If you look at any industrial worm gear box, it will have a steel worm running on a bronze gear (and the gear in the speedo drive is bronze, not brass as some have said). Also consider that the TT rear end is the same.
Second consider that the worm has a joint in it. Unless this joint is absolutely perfect, it is going to be hard on a fibre or plastic gear
Third I am quite prepared to be the "guinea pig" for the steel gear. I will install it in my '27 and drive it. If I tear up the bronze gear it is my loss.
You mention that you have two different tooth count sample gears. I would like a copy of each one.
All the best
Thanks Peter & Les..
Re. the two gears -- I assume that either is to suit either the 21''or 19'' wheels?
I WILL COME BACK TO YOU LES AS TO WHAT FIND IN AUSTRALIA..
Could be that the fibre gear is to reduce noise from the speedo drive.

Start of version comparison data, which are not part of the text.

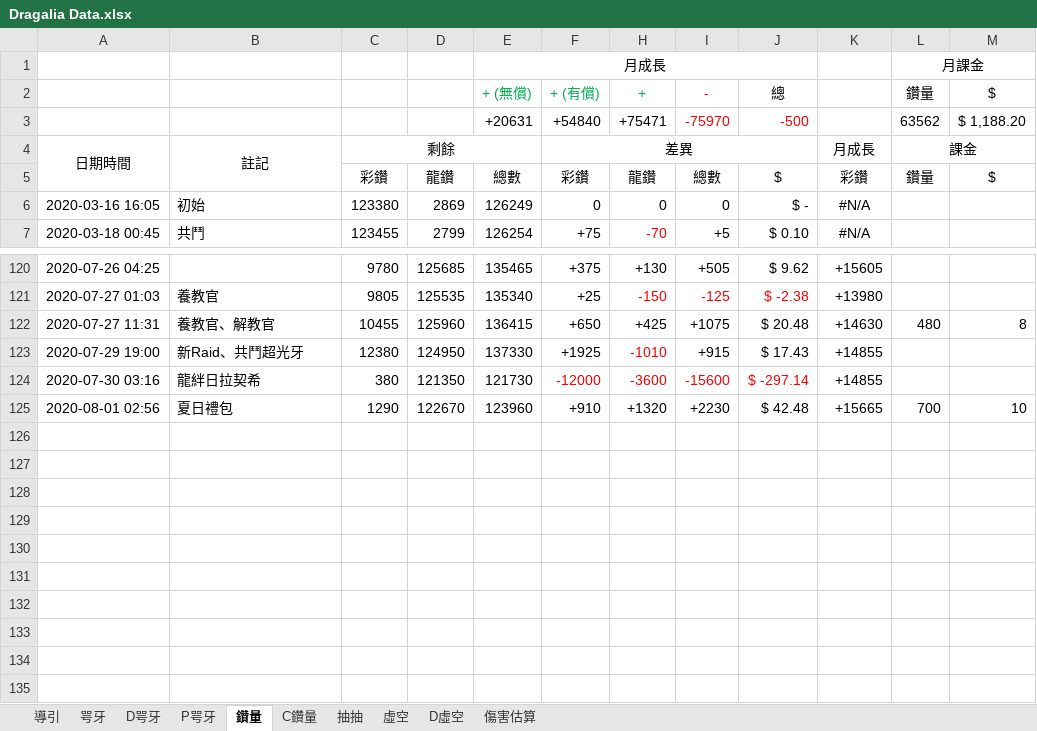
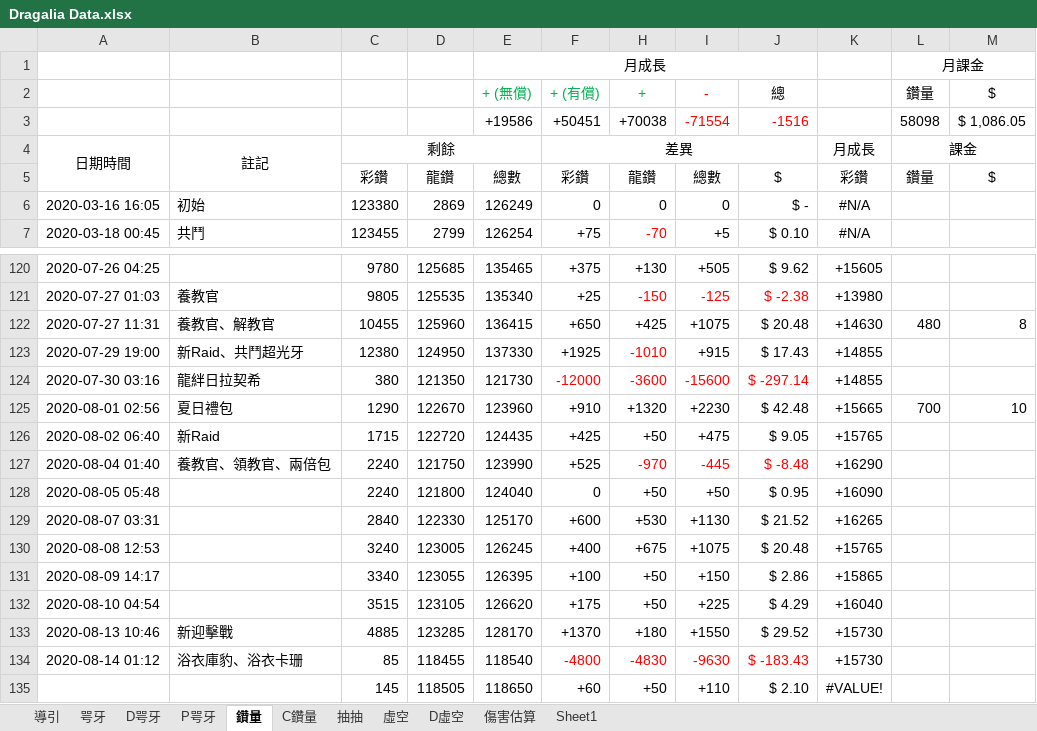
Before and after one commit to RaenonX-DL/dragalia-data-track, an Excel workbook: Dragalia Data.xlsx, sheet 鑽量, drawn as a sheet; only a part is shown, gaps mark what is left out; values as stored, in another font and other column widths than the file's, no borders; removed rows and columns are numbered as before the commit, all else as after; the diff names each change by its address in the sheet, - before the commit and + after, or states it on an @@ line.

```diff
--- a/Dragalia Data.xlsx (sheet 鑽量)
+++ b/Dragalia Data.xlsx (sheet 鑽量)
+sheet tab: Sheet1
-row 3:  |  |  |  | +20631 | +54840 | +75471 | -75970 | -500 |  | 63562 | $ 1,188.20
+row 3:  |  |  |  | +19586 | +50451 | +70038 | -71554 | -1516 |  | 58098 | $ 1,086.05
+row 126: 2020-08-02 06:40 | 新Raid | 1715 | 122720 | 124435 | +425 | +50 | +475 | $ 9.05 | +15765
+row 127: 2020-08-04 01:40 | 養教官、領教官、兩倍包 | 2240 | 121750 | 123990 | +525 | -970 | -445 | $ -8.48 | +16290
+row 128: 2020-08-05 05:48 |  | 2240 | 121800 | 124040 | 0 | +50 | +50 | $ 0.95 | +16090
+row 129: 2020-08-07 03:31 |  | 2840 | 122330 | 125170 | +600 | +530 | +1130 | $ 21.52 | +16265
+row 130: 2020-08-08 12:53 |  | 3240 | 123005 | 126245 | +400 | +675 | +1075 | $ 20.48 | +15765
+row 131: 2020-08-09 14:17 |  | 3340 | 123055 | 126395 | +100 | +50 | +150 | $ 2.86 | +15865
+row 132: 2020-08-10 04:54 |  | 3515 | 123105 | 126620 | +175 | +50 | +225 | $ 4.29 | +16040
+row 133: 2020-08-13 10:46 | 新迎擊戰 | 4885 | 123285 | 128170 | +1370 | +180 | +1550 | $ 29.52 | +15730
+row 134: 2020-08-14 01:12 | 浴衣庫豹、浴衣卡珊 | 85 | 118455 | 118540 | -4800 | -4830 | -9630 | $ -183.43 | +15730
+row 135:  |  | 145 | 118505 | 118650 | +60 | +50 | +110 | $ 2.10 | #VALUE!
```
Also changed, not shown: sheet D咢牙, sheet 咢牙, sheet 抽抽, formulas that keep their value, hidden cells, charts or pictures.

Hi Peter ---Apparently no noise at all after a short time.
Hi Bob, Les Peter, and others.
I once had a couple of these including a new old stock one.
I just remembered where the installation instructions were.
There are three different transmission gears (3, 4, 5 tooth) and 5 different drive gears (10, 11, 12, 13, 14 tooth to suit cars and trucks).
Will try to scan and post tomorrow.
I have two of the 4 tooth and one of the three tooth
Perhaps these pictures of the "joint" in the bronze gears will illustrate why I don't think a fibre or plastic gear is a good choice.
The life of a "soft" gear is going to be short unless a person is incredibly lucky. The probability of not having a bit of "edge" at the joint in the bronze gear is really low. A hardened steel gear will tolerate this edge and will also remove and high spot quickly.
Good point, Les. I didn't (but should have) realized that the internal gear would be in two pieces for easy in car installation. A metal driven gear would have a better chance of survival.
Welcome in Bruce--With all these different gear teeth you mention and different brass drive gears from Les .
Question now is -- what ratio suits what? - be it a car or truck [with it's different diff ratios from FORD?
My new gears are both 10 teeth but have a different OD to
NOW WHAT ?
My bronze gears are all the same diameter
The holes in the cover are slotted to allow about 1/2" of adjustments to the tooth engagement
How many bronze gears do you have?
Here are the instruction scans.
They should answer a lot of questions.
Sorry Les --What i was trying to say was that i think the brass gear can have a different amount of leed ins.[teeth]?
Studying the instructions Bruce posted, I'm guessing that Paterson didn't concern themselves about actually "pairing " the various different gears
Thank you for posting this brochure. Really helpful
NOW WHAY-After printing of Bruce's chart it seems as though i can adventually get my 1926-7 car with a working speedo together with others useing the same gear as i have.
IT WOULD BE NICE TO HELP OTHERS BUT WOULD NEED [as new] SAMPLE EACH RATIO GEAR TO COPY.
ANY SUGGESTION GUYS .
I spent some time talking to a guy who does 3D printing and got some interesting ideas
1. See if you can get the original gears you have 3D scanned
2. with a 3D scan, there are various softwares that can then convert it to a CNC useable file
3. At that stage the options;
a. Machine it with conventional equipment
b. Create a wax original and then cast it
c. Print a "sintered metal " gear
d. Machine with CNC equipment
e. Probably other choices as well
Thank you Les,
I will take this info to my nearest city and ask around as to it all being able to be done there .
I WILL KEEP IN TOUCH